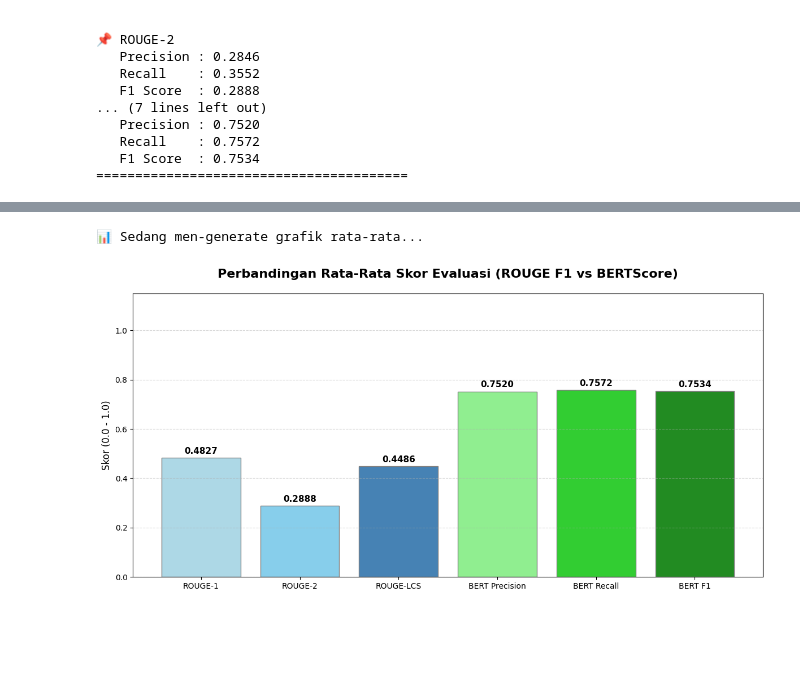
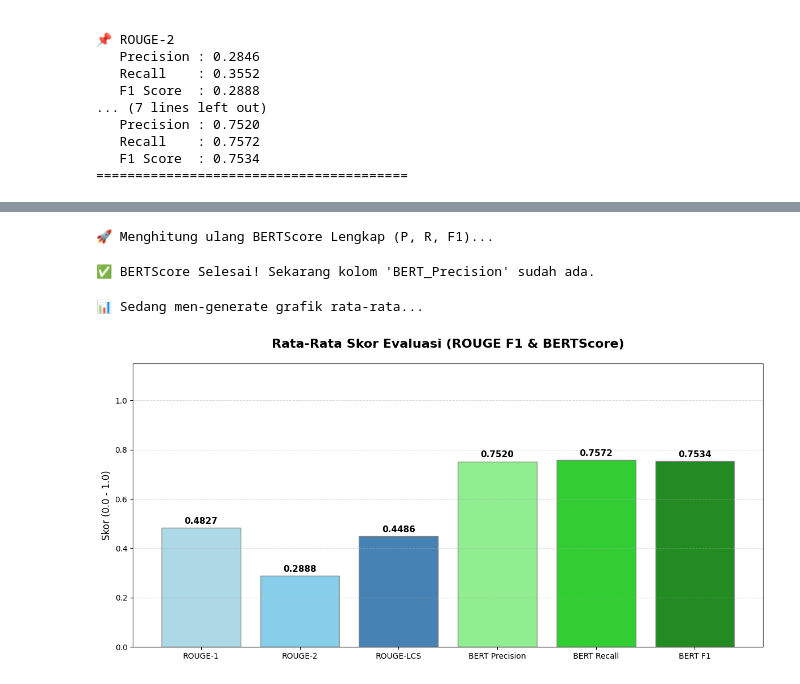
Before and after one commit to AliefMuhammad/RAG---Academic-Chatbot-information, a Jupyter notebook: model_test_accuracy.ipynb, the cells around one changed output, grey strips where cells are left out. Drawn from its saved outputs; the diff is of its cells as text; code cells hidden in the pictures; blank space fills up the shorter version.

```diff
--- a/model_test_accuracy.ipynb
+++ b/model_test_accuracy.ipynb
@@ -330,15 +317,58 @@ display(final_df.head()) # Tampilkan 5 baris awal saja
+# %%
+print("🚀 Menghitung ulang BERTScore Lengkap (P, R, F1)...")
+
+# 1. Siapkan Data
+cands = df['Jawaban Chatbot'].tolist()
+refs = df['Kalimat Referensi'].tolist()
+
+# Tempat menampung hasil
+all_precision = []
+all_recall = []
+all_f1 = []
+
+# 2. Pengaturan Batch analisis
+batch_size = 5
+total_data = len(df)
+
+# 3. Mulai Proses
+with tqdm(total=total_data, desc="Progres") as pbar:
+    for i in range(0, total_data, batch_size):
+        start_idx = i
+        end_idx = min(i + batch_size, total_data)
+
+        batch_cands = cands[start_idx : end_idx]
+        batch_refs = refs[start_idx : end_idx]
+
+        # Hitung BERTScore
+        P, R, F1 = score(batch_cands, batch_refs, lang="id", verbose=False)
+
+        # Simpan ke list
+        all_precision.extend(P.numpy())
+        all_recall.extend(R.numpy())
+        all_f1.extend(F1.numpy())
+
+        pbar.update(len(batch_cands))
+
+# 4. Masukkan ke DataFrame
+df['BERT_Precision'] = all_precision
+df['BERT_Recall'] = all_recall
+df['BERT_F1'] = all_f1
+
+print("\n✅ BERTScore Selesai! Sekarang kolom 'BERT_Precision' sudah ada.")
+# %% [output]
+🚀 Menghitung ulang BERTScore Lengkap (P, R, F1)...
+✅ BERTScore Selesai! Sekarang kolom 'BERT_Precision' sudah ada.
 # %%
 import matplotlib.pyplot as plt
 import numpy as np
 
 print("📊 Sedang men-generate grafik rata-rata...")
 
-# 1. Siapkan Data Rata-Rata
-# KITA UBAH BAGIAN INI: Menggunakan nama kolom baru (R1_F1, dst)
+# 1. Siapkan Data average
 metrics_data = {
-    'ROUGE-1': df['R1_F1'].mean(),      # <-- Ganti df['ROUGE-1'] jadi df['R1_F1']
-    'ROUGE-2': df['R2_F1'].mean(),      # <-- Ganti df['ROUGE-2'] jadi df['R2_F1']
-    'ROUGE-LCS': df['RL_F1'].mean(),    # <-- Ganti df['ROUGE-L'] jadi df['RL_F1']
+    'ROUGE-1': df['R1_F1'].mean(),
+    'ROUGE-2': df['R2_F1'].mean(),
+    'ROUGE-LCS': df['RL_F1'].mean(),
     'BERT Precision': df['BERT_Precision'].mean(),
     'BERT Recall': df['BERT_Recall'].mean(),
     'BERT F1': df['BERT_F1'].mean()
@@ -346,38 +376,38 @@ metrics_data = {
 
 names = list(metrics_data.keys())
 values = list(metrics_data.values())
 
-# 2. Konfigurasi Plot
-plt.figure(figsize=(12, 6)) # Ukuran gambar (Lebar x Tinggi)
+# 2. Konfigurasi Plot ukuran
+plt.figure(figsize=(12, 6))
 
-# Warna: Nuansa Biru untuk ROUGE, Nuansa Hijau untuk BERT
+# Warna
 colors = ['#ADD8E6', '#87CEEB', '#4682B4', '#90EE90', '#32CD32', '#228B22']
 
 bars = plt.bar(names, values, color=colors, edgecolor='grey')
 
-# 3. Menambahkan Angka di Atas Batang
+# 3. show label
 for bar in bars:
     yval = bar.get_height()
-    # Menulis angka dengan 4 desimal
+    # angka dengan 4 desimal
     plt.text(bar.get_x() + bar.get_width()/2, yval + 0.01,
              f'{yval:.4f}',
              ha='center', va='bottom', fontsize=11, fontweight='bold')
 
-# 4. Mempercantik Tampilan
-plt.title('Perbandingan Rata-Rata Skor Evaluasi (ROUGE F1 vs BERTScore)', fontsize=16, fontweight='bold', pad=20)
+# 4. visualisasi
+plt.title('Rata-Rata Skor Evaluasi (ROUGE F1 & BERTScore)', fontsize=16, fontweight='bold', pad=20)
 plt.ylabel('Skor (0.0 - 1.0)', fontsize=12)
 plt.ylim(0, 1.15) # Ditinggikan sedikit biar angka tidak kepotong
 plt.grid(axis='y', linestyle='--', alpha=0.5)
 
 # 5. Tampilkan dan Simpan
 plt.tight_layout()
 
 # Simpan gambar
 #output_img = 'Grafik_Evaluasi_RataRata_Final.png'
 #plt.savefig(output_img, dpi=300)
 #print(f"✅ Grafik berhasil disimpan sebagai '{output_img}'")
 
 plt.show()
 # %% [output]
 📊 Sedang men-generate grafik rata-rata...
-[figure, old version]
+[figure, new version]
```
Also changed, not shown: parts of 7 cells of this notebook, 2 other files.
◆ ◆ ◆
Problem to work on
When copying the listing, print each line exactly but leave out every picture.

The completed task
Before and after one commit to AliefMuhammad/RAG---Academic-Chatbot-information, a Jupyter notebook: model_test_accuracy.ipynb, the cells around one changed output, grey strips where cells are left out. Drawn from its saved outputs; the diff is of its cells as text; code cells hidden in the pictures; blank space fills up the shorter version.

```diff
--- a/model_test_accuracy.ipynb
+++ b/model_test_accuracy.ipynb
@@ -330,15 +317,58 @@ display(final_df.head()) # Tampilkan 5 baris awal saja
+# %%
+print("🚀 Menghitung ulang BERTScore Lengkap (P, R, F1)...")
+
+# 1. Siapkan Data
+cands = df['Jawaban Chatbot'].tolist()
+refs = df['Kalimat Referensi'].tolist()
+
+# Tempat menampung hasil
+all_precision = []
+all_recall = []
+all_f1 = []
+
+# 2. Pengaturan Batch analisis
+batch_size = 5
+total_data = len(df)
+
+# 3. Mulai Proses
+with tqdm(total=total_data, desc="Progres") as pbar:
+    for i in range(0, total_data, batch_size):
+        start_idx = i
+        end_idx = min(i + batch_size, total_data)
+
+        batch_cands = cands[start_idx : end_idx]
+        batch_refs = refs[start_idx : end_idx]
+
+        # Hitung BERTScore
+        P, R, F1 = score(batch_cands, batch_refs, lang="id", verbose=False)
+
+        # Simpan ke list
+        all_precision.extend(P.numpy())
+        all_recall.extend(R.numpy())
+        all_f1.extend(F1.numpy())
+
+        pbar.update(len(batch_cands))
+
+# 4. Masukkan ke DataFrame
+df['BERT_Precision'] = all_precision
+df['BERT_Recall'] = all_recall
+df['BERT_F1'] = all_f1
+
+print("\n✅ BERTScore Selesai! Sekarang kolom 'BERT_Precision' sudah ada.")
+# %% [output]
+🚀 Menghitung ulang BERTScore Lengkap (P, R, F1)...
+✅ BERTScore Selesai! Sekarang kolom 'BERT_Precision' sudah ada.
 # %%
 import matplotlib.pyplot as plt
 import numpy as np
 
 print("📊 Sedang men-generate grafik rata-rata...")
 
-# 1. Siapkan Data Rata-Rata
-# KITA UBAH BAGIAN INI: Menggunakan nama kolom baru (R1_F1, dst)
+# 1. Siapkan Data average
 metrics_data = {
-    'ROUGE-1': df['R1_F1'].mean(),      # <-- Ganti df['ROUGE-1'] jadi df['R1_F1']
-    'ROUGE-2': df['R2_F1'].mean(),      # <-- Ganti df['ROUGE-2'] jadi df['R2_F1']
-    'ROUGE-LCS': df['RL_F1'].mean(),    # <-- Ganti df['ROUGE-L'] jadi df['RL_F1']
+    'ROUGE-1': df['R1_F1'].mean(),
+    'ROUGE-2': df['R2_F1'].mean(),
+    'ROUGE-LCS': df['RL_F1'].mean(),
     'BERT Precision': df['BERT_Precision'].mean(),
     'BERT Recall': df['BERT_Recall'].mean(),
     'BERT F1': df['BERT_F1'].mean()
@@ -346,38 +376,38 @@ metrics_data = {
 
 names = list(metrics_data.keys())
 values = list(metrics_data.values())
 
-# 2. Konfigurasi Plot
-plt.figure(figsize=(12, 6)) # Ukuran gambar (Lebar x Tinggi)
+# 2. Konfigurasi Plot ukuran
+plt.figure(figsize=(12, 6))
 
-# Warna: Nuansa Biru untuk ROUGE, Nuansa Hijau untuk BERT
+# Warna
 colors = ['#ADD8E6', '#87CEEB', '#4682B4', '#90EE90', '#32CD32', '#228B22']
 
 bars = plt.bar(names, values, color=colors, edgecolor='grey')
 
-# 3. Menambahkan Angka di Atas Batang
+# 3. show label
 for bar in bars:
     yval = bar.get_height()
-    # Menulis angka dengan 4 desimal
+    # angka dengan 4 desimal
     plt.text(bar.get_x() + bar.get_width()/2, yval + 0.01,
              f'{yval:.4f}',
              ha='center', va='bottom', fontsize=11, fontweight='bold')
 
-# 4. Mempercantik Tampilan
-plt.title('Perbandingan Rata-Rata Skor Evaluasi (ROUGE F1 vs BERTScore)', fontsize=16, fontweight='bold', pad=20)
+# 4. visualisasi
+plt.title('Rata-Rata Skor Evaluasi (ROUGE F1 & BERTScore)', fontsize=16, fontweight='bold', pad=20)
 plt.ylabel('Skor (0.0 - 1.0)', fontsize=12)
 plt.ylim(0, 1.15) # Ditinggikan sedikit biar angka tidak kepotong
 plt.grid(axis='y', linestyle='--', alpha=0.5)
 
 # 5. Tampilkan dan Simpan
 plt.tight_layout()
 
 # Simpan gambar
 #output_img = 'Grafik_Evaluasi_RataRata_Final.png'
 #plt.savefig(output_img, dpi=300)
 #print(f"✅ Grafik berhasil disimpan sebagai '{output_img}'")
 
 plt.show()
 # %% [output]
 📊 Sedang men-generate grafik rata-rata...
-[figure, old version]
+[figure, new version]
```
Also changed, not shown: parts of 7 cells of this notebook, 2 other files.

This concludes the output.